The task. Look through the records, and whenever a line includes the word "every", copy it.

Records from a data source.
::::::::
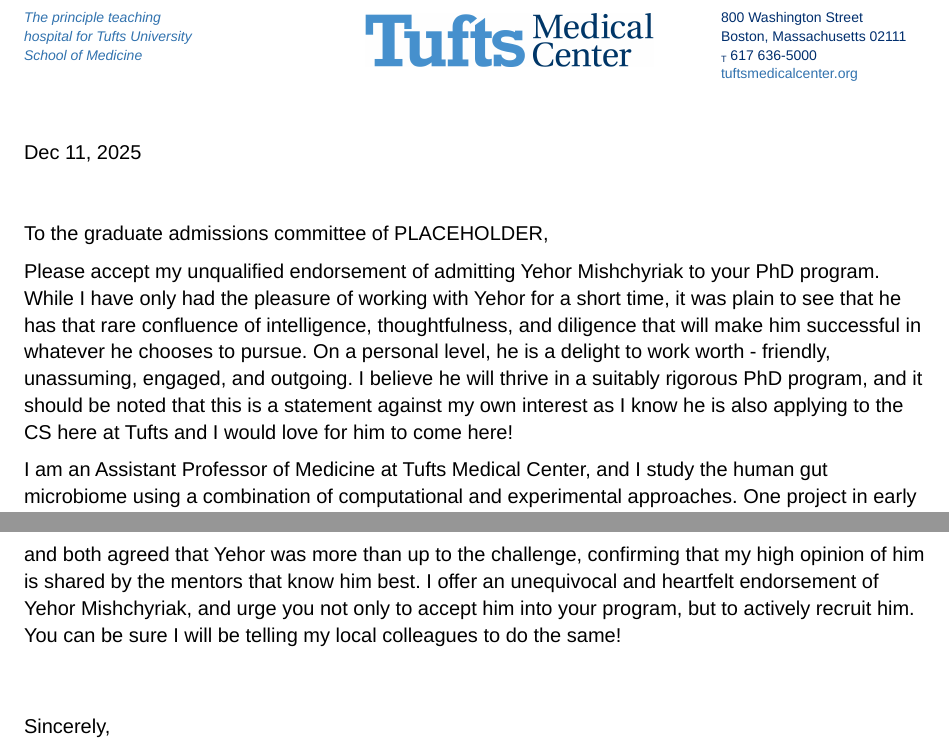
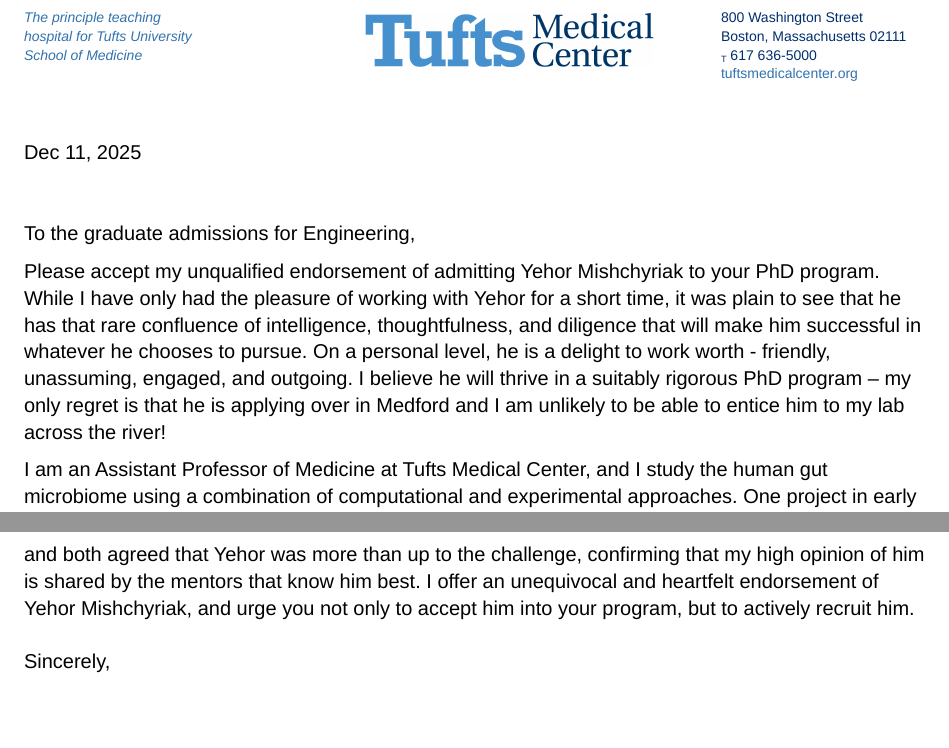
Before and after one commit to kescobo/LOR_yehor_gradschool, a Typst document (main.typ): two parts of pages 1 and 2 of 2, joined at a grey line, cut so that both start at the same text, the shorter picture padded with empty space. Compiled offline with Typst 0.15.

Commit message:
tufts-specific stuff

```diff
--- a/main.typ
+++ b/main.typ
@@ -10,7 +10,7 @@
   // title: "Assistant Professor of Medicine",
  // affiliation: "GI Division | Tufts Medical Center",
   // date: datetime.today(),
-  salutation: [To the graduate admissions committee of #sys.inputs.at("program", default:"PLACEHOLDER"),],
+  salutation: [To the graduate admissions for Engineering,],
   // vmargins: 0.3in,
   signature: image(height: 0.5in, "assets/ksb-signature.svg"),
   // style: tmc-style // gsbs-style
@@ -25,10 +25,9 @@ of intelligence, thoughtfulness, and diligence
 that will make him successful in whatever he chooses to pursue.
 On a personal level, he is a delight to work worth -
 friendly, unassuming, engaged, and outgoing.
-I believe he will thrive in a suitably rigorous PhD program,
-and it should be noted that this is a statement against my own interest
-as I know he is also applying to the CS here at Tufts
-and I would love for him to come here!
+I believe he will thrive in a suitably rigorous PhD program --
+my only regret is that he is applying over in Medford
+and I am unlikely to be able to entice him to my lab across the river!
 
 I am an Assistant Professor of Medicine at Tufts Medical Center,
 and I study the human gut microbiome using a combination
@@ -111,5 +110,3 @@ by the mentors that know him best.
 I offer an unequivocal and heartfelt endorsement of Yehor Mishchyriak,
 and urge you not only to accept him into your program,
 but to actively recruit him.
-You can be sure I will be telling my local colleagues
-to do the same!
```
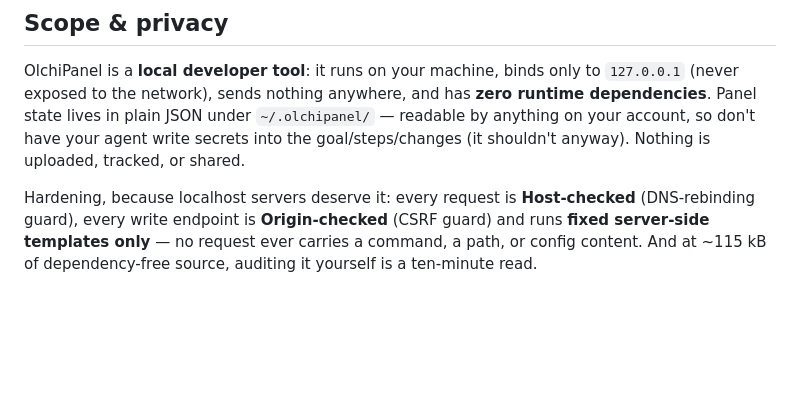
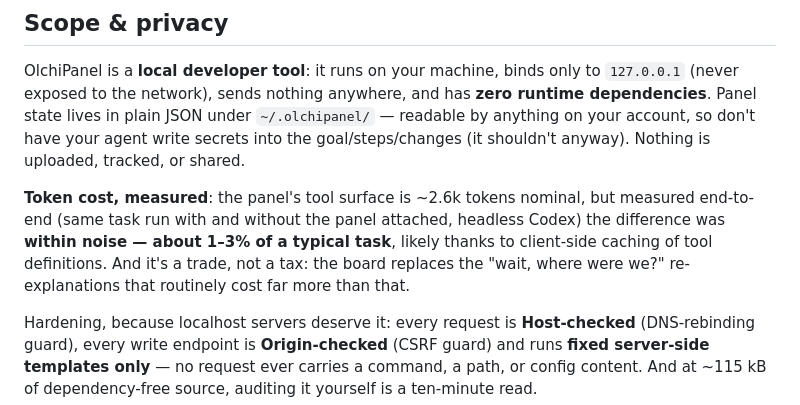
Before and after one commit to olchilab/olchipanel, a Markdown page: README.md, the part around the change. Rendered like a GitHub page; blank space fills up the shorter version.

Commit message:
docs: measured token cost section — panel overhead is 1-3% of a task, and it's a trade
Co-Authored-By: Claude Fable 5 <noreply@anthropic.com>

```diff
--- a/README.md
+++ b/README.md
@@ -152,6 +152,12 @@ runtime dependencies**. Panel state lives in plain JSON under `~/.olchipanel/`
 readable by anything on your account, so don't have your agent write secrets into
 the goal/steps/changes (it shouldn't anyway). Nothing is uploaded, tracked, or shared.
 
+**Token cost, measured**: the panel's tool surface is ~2.6k tokens nominal, but measured
+end-to-end (same task run with and without the panel attached, headless Codex) the
+difference was **within noise — about 1–3% of a typical task**, likely thanks to
+client-side caching of tool definitions. And it's a trade, not a tax: the board replaces
+the "wait, where were we?" re-explanations that routinely cost far more than that.
+
 Hardening, because localhost servers deserve it: every request is **Host-checked**
 (DNS-rebinding guard), every write endpoint is **Origin-checked** (CSRF guard) and
 runs **fixed server-side templates only** — no request ever carries a command, a
```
::::::::
Result of the task.
 Hardening, because localhost servers deserve it: every request is **Host-checked**
 (DNS-rebinding guard), every write endpoint is **Origin-checked** (CSRF guard) and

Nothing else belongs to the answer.